PROBLEM REQUIREMENTS: Give back one number only: how many lines in the material below contain "padding".

━━━━━━━━━━━━━━━━━━━━

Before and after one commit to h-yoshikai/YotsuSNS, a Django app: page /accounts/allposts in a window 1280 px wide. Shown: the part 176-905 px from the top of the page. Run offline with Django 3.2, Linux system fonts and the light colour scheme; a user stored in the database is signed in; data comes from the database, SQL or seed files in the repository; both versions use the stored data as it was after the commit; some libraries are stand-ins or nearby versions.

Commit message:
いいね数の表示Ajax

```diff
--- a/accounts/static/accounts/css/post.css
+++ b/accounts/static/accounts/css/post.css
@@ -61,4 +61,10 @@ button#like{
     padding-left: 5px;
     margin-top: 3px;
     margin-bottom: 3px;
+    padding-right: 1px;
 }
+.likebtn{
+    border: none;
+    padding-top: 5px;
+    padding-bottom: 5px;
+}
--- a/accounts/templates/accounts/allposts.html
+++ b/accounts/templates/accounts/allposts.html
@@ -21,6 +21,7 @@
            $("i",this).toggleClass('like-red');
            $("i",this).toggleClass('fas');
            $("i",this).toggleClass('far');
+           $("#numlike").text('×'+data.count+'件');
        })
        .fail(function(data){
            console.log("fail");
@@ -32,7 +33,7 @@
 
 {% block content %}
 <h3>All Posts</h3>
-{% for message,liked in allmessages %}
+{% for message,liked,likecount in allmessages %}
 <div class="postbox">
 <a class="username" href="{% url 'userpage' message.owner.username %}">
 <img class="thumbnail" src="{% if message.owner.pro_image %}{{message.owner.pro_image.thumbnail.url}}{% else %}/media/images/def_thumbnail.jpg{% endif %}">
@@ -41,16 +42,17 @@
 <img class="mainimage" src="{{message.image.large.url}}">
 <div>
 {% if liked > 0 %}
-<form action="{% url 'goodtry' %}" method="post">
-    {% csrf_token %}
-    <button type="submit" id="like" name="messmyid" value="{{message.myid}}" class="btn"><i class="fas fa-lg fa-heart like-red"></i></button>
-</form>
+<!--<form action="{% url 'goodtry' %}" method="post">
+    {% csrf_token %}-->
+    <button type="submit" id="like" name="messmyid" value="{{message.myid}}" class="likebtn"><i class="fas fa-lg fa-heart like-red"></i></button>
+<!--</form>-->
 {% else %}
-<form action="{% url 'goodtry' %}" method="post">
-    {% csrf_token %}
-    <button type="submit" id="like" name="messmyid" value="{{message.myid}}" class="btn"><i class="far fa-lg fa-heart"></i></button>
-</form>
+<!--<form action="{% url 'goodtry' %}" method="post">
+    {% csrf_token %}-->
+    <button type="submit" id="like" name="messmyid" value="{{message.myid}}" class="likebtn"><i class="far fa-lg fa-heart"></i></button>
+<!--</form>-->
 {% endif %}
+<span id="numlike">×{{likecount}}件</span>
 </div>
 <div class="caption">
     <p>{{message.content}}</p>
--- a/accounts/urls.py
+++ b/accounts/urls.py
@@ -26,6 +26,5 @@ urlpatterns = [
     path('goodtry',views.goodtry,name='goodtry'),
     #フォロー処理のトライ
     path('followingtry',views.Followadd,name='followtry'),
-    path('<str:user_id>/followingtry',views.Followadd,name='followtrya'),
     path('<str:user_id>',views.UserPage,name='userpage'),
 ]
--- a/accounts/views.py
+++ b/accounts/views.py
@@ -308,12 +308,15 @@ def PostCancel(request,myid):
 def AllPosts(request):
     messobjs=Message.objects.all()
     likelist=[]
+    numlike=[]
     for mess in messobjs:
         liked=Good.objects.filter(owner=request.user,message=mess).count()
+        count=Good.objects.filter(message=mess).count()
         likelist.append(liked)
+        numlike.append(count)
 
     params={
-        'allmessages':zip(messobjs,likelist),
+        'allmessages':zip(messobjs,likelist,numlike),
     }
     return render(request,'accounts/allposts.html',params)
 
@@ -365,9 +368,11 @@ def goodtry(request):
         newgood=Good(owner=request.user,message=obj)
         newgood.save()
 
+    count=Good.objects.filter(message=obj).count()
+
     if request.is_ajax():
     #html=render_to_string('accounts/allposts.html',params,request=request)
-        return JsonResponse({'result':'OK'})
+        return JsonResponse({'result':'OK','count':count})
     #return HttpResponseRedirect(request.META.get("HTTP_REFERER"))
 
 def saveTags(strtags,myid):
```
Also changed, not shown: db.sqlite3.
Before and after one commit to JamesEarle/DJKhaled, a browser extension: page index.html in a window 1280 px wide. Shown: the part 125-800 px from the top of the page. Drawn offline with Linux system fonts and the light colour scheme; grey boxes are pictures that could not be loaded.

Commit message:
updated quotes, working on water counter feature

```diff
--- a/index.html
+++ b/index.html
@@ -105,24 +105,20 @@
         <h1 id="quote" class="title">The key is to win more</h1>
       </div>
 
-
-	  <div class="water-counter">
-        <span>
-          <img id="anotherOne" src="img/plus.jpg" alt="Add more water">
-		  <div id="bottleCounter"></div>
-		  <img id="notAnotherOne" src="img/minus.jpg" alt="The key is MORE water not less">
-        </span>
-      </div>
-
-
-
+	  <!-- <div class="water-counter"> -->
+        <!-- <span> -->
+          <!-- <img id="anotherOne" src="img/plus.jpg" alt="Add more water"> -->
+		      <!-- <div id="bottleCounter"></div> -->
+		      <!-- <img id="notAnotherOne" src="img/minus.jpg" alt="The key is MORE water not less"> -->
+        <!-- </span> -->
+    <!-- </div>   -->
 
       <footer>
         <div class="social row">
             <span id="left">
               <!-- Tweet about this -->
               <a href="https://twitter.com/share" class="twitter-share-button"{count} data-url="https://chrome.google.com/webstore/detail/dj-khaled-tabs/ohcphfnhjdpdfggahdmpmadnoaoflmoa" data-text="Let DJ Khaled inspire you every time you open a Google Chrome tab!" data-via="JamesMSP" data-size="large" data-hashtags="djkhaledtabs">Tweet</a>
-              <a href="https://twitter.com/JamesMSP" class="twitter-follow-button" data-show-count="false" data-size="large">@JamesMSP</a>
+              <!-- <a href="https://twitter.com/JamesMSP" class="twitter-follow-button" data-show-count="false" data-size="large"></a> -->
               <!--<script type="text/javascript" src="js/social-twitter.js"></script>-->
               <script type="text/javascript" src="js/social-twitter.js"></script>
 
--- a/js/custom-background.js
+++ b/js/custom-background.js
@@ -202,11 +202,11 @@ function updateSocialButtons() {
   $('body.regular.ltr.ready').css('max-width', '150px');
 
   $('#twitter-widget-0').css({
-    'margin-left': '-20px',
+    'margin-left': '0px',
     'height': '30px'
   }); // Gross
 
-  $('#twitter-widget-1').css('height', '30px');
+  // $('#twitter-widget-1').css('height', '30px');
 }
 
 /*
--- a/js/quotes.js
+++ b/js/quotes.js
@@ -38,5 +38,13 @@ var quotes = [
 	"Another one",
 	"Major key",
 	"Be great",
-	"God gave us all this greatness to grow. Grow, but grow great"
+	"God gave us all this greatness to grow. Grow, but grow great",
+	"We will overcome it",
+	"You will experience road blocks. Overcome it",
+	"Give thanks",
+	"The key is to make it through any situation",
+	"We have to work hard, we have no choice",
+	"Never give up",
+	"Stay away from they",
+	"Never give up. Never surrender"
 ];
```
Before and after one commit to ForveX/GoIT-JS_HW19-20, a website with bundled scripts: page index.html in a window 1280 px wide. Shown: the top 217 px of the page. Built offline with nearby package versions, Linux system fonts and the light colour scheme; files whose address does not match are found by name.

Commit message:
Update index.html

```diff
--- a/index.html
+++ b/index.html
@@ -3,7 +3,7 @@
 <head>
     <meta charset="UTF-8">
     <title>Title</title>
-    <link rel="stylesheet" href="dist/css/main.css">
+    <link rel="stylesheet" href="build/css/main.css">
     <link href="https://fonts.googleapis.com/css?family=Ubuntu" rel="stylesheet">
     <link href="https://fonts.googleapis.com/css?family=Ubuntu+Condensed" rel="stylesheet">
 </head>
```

━━━━━━━━━━━━━━━━━━━━

WRITTEN RESPONSE: 4